### Activity
Every entry is to be returned unchanged, and no picture is to be included.

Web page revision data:
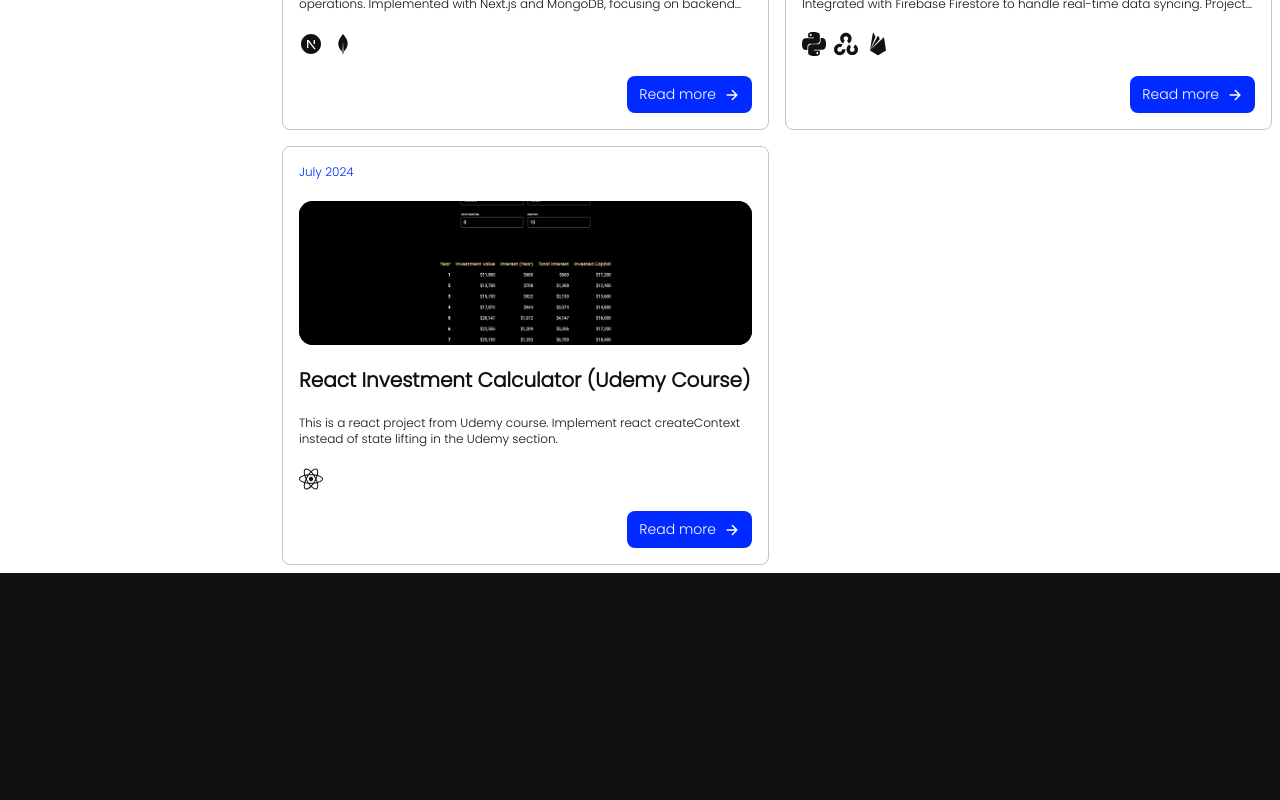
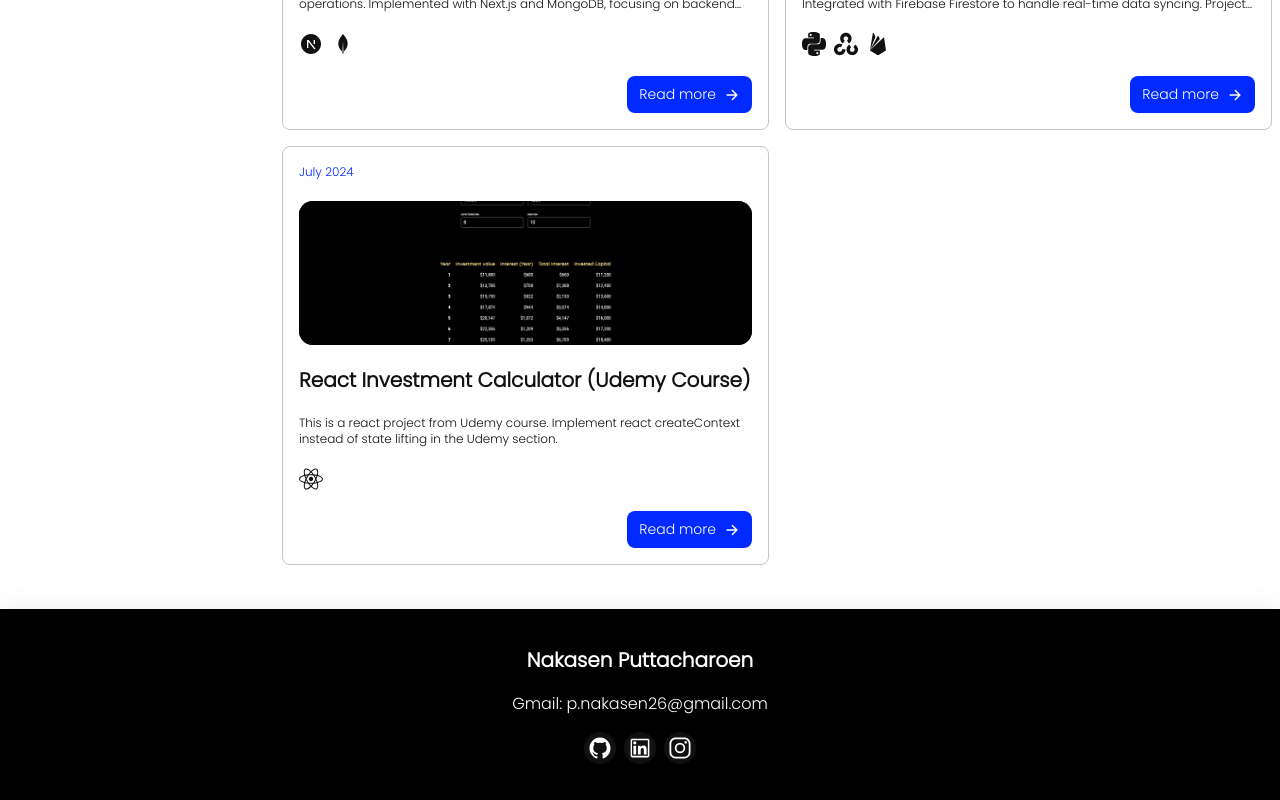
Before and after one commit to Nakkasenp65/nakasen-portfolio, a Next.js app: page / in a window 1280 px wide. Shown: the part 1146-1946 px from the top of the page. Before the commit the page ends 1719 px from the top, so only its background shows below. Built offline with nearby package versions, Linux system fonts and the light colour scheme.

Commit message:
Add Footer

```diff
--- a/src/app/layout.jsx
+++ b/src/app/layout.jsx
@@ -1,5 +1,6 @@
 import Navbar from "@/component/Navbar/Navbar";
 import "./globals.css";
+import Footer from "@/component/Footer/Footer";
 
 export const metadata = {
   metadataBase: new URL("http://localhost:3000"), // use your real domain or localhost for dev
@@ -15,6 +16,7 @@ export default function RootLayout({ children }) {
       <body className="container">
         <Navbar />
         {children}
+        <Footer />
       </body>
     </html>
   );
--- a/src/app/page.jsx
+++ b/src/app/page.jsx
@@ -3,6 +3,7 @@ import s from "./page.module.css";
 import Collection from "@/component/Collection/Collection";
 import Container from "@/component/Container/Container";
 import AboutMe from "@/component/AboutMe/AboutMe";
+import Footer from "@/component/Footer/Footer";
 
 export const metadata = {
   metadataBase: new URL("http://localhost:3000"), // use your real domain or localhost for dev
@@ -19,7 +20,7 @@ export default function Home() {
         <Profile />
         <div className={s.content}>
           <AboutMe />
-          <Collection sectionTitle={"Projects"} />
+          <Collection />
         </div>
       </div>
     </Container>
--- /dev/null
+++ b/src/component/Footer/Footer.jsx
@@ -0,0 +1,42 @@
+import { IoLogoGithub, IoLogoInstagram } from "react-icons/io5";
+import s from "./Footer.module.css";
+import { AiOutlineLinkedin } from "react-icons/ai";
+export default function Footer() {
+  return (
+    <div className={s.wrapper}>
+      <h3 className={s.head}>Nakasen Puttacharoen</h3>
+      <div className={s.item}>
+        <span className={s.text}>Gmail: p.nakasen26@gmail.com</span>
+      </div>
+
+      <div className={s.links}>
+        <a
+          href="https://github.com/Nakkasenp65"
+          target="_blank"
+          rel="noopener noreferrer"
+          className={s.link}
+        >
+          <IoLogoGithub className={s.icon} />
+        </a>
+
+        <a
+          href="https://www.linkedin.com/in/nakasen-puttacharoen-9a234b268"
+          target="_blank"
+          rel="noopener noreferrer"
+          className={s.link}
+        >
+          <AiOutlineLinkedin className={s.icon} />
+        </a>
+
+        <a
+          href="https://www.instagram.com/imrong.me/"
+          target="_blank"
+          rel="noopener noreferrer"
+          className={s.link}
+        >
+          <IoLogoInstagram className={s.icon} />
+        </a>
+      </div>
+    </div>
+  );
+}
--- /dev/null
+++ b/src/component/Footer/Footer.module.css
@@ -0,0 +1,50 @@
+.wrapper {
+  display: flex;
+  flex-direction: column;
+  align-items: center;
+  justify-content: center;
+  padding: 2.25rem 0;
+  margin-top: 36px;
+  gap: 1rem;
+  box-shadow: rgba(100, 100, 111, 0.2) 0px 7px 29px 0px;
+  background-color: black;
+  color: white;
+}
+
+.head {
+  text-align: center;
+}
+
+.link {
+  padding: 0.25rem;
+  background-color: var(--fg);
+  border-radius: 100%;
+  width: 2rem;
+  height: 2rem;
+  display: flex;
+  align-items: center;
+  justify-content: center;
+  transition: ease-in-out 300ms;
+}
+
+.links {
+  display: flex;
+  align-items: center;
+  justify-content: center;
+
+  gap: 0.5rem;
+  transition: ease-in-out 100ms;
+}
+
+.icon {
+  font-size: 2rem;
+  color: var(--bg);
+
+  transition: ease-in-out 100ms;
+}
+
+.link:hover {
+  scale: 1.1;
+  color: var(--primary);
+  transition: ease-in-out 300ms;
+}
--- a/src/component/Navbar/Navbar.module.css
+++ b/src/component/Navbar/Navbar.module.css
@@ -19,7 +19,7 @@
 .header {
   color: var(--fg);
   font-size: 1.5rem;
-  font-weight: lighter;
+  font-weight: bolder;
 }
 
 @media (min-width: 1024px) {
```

### Result
Before and after one commit to Nakkasenp65/nakasen-portfolio, a Next.js app: page / in a window 1280 px wide. Shown: the part 1146-1946 px from the top of the page. Before the commit the page ends 1719 px from the top, so only its background shows below. Built offline with nearby package versions, Linux system fonts and the light colour scheme.

Commit message:
Add Footer

```diff
--- a/src/app/layout.jsx
+++ b/src/app/layout.jsx
@@ -1,5 +1,6 @@
 import Navbar from "@/component/Navbar/Navbar";
 import "./globals.css";
+import Footer from "@/component/Footer/Footer";
 
 export const metadata = {
   metadataBase: new URL("http://localhost:3000"), // use your real domain or localhost for dev
@@ -15,6 +16,7 @@ export default function RootLayout({ children }) {
       <body className="container">
         <Navbar />
         {children}
+        <Footer />
       </body>
     </html>
   );
--- a/src/app/page.jsx
+++ b/src/app/page.jsx
@@ -3,6 +3,7 @@ import s from "./page.module.css";
 import Collection from "@/component/Collection/Collection";
 import Container from "@/component/Container/Container";
 import AboutMe from "@/component/AboutMe/AboutMe";
+import Footer from "@/component/Footer/Footer";
 
 export const metadata = {
   metadataBase: new URL("http://localhost:3000"), // use your real domain or localhost for dev
@@ -19,7 +20,7 @@ export default function Home() {
         <Profile />
         <div className={s.content}>
           <AboutMe />
-          <Collection sectionTitle={"Projects"} />
+          <Collection />
         </div>
       </div>
     </Container>
--- /dev/null
+++ b/src/component/Footer/Footer.jsx
@@ -0,0 +1,42 @@
+import { IoLogoGithub, IoLogoInstagram } from "react-icons/io5";
+import s from "./Footer.module.css";
+import { AiOutlineLinkedin } from "react-icons/ai";
+export default function Footer() {
+  return (
+    <div className={s.wrapper}>
+      <h3 className={s.head}>Nakasen Puttacharoen</h3>
+      <div className={s.item}>
+        <span className={s.text}>Gmail: p.nakasen26@gmail.com</span>
+      </div>
+
+      <div className={s.links}>
+        <a
+          href="https://github.com/Nakkasenp65"
+          target="_blank"
+          rel="noopener noreferrer"
+          className={s.link}
+        >
+          <IoLogoGithub className={s.icon} />
+        </a>
+
+        <a
+          href="https://www.linkedin.com/in/nakasen-puttacharoen-9a234b268"
+          target="_blank"
+          rel="noopener noreferrer"
+          className={s.link}
+        >
+          <AiOutlineLinkedin className={s.icon} />
+        </a>
+
+        <a
+          href="https://www.instagram.com/imrong.me/"
+          target="_blank"
+          rel="noopener noreferrer"
+          className={s.link}
+        >
+          <IoLogoInstagram className={s.icon} />
+        </a>
+      </div>
+    </div>
+  );
+}
--- /dev/null
+++ b/src/component/Footer/Footer.module.css
@@ -0,0 +1,50 @@
+.wrapper {
+  display: flex;
+  flex-direction: column;
+  align-items: center;
+  justify-content: center;
+  padding: 2.25rem 0;
+  margin-top: 36px;
+  gap: 1rem;
+  box-shadow: rgba(100, 100, 111, 0.2) 0px 7px 29px 0px;
+  background-color: black;
+  color: white;
+}
+
+.head {
+  text-align: center;
+}
+
+.link {
+  padding: 0.25rem;
+  background-color: var(--fg);
+  border-radius: 100%;
+  width: 2rem;
+  height: 2rem;
+  display: flex;
+  align-items: center;
+  justify-content: center;
+  transition: ease-in-out 300ms;
+}
+
+.links {
+  display: flex;
+  align-items: center;
+  justify-content: center;
+
+  gap: 0.5rem;
+  transition: ease-in-out 100ms;
+}
+
+.icon {
+  font-size: 2rem;
+  color: var(--bg);
+
+  transition: ease-in-out 100ms;
+}
+
+.link:hover {
+  scale: 1.1;
+  color: var(--primary);
+  transition: ease-in-out 300ms;
+}
--- a/src/component/Navbar/Navbar.module.css
+++ b/src/component/Navbar/Navbar.module.css
@@ -19,7 +19,7 @@
 .header {
   color: var(--fg);
   font-size: 1.5rem;
-  font-weight: lighter;
+  font-weight: bolder;
 }
 
 @media (min-width: 1024px) {
```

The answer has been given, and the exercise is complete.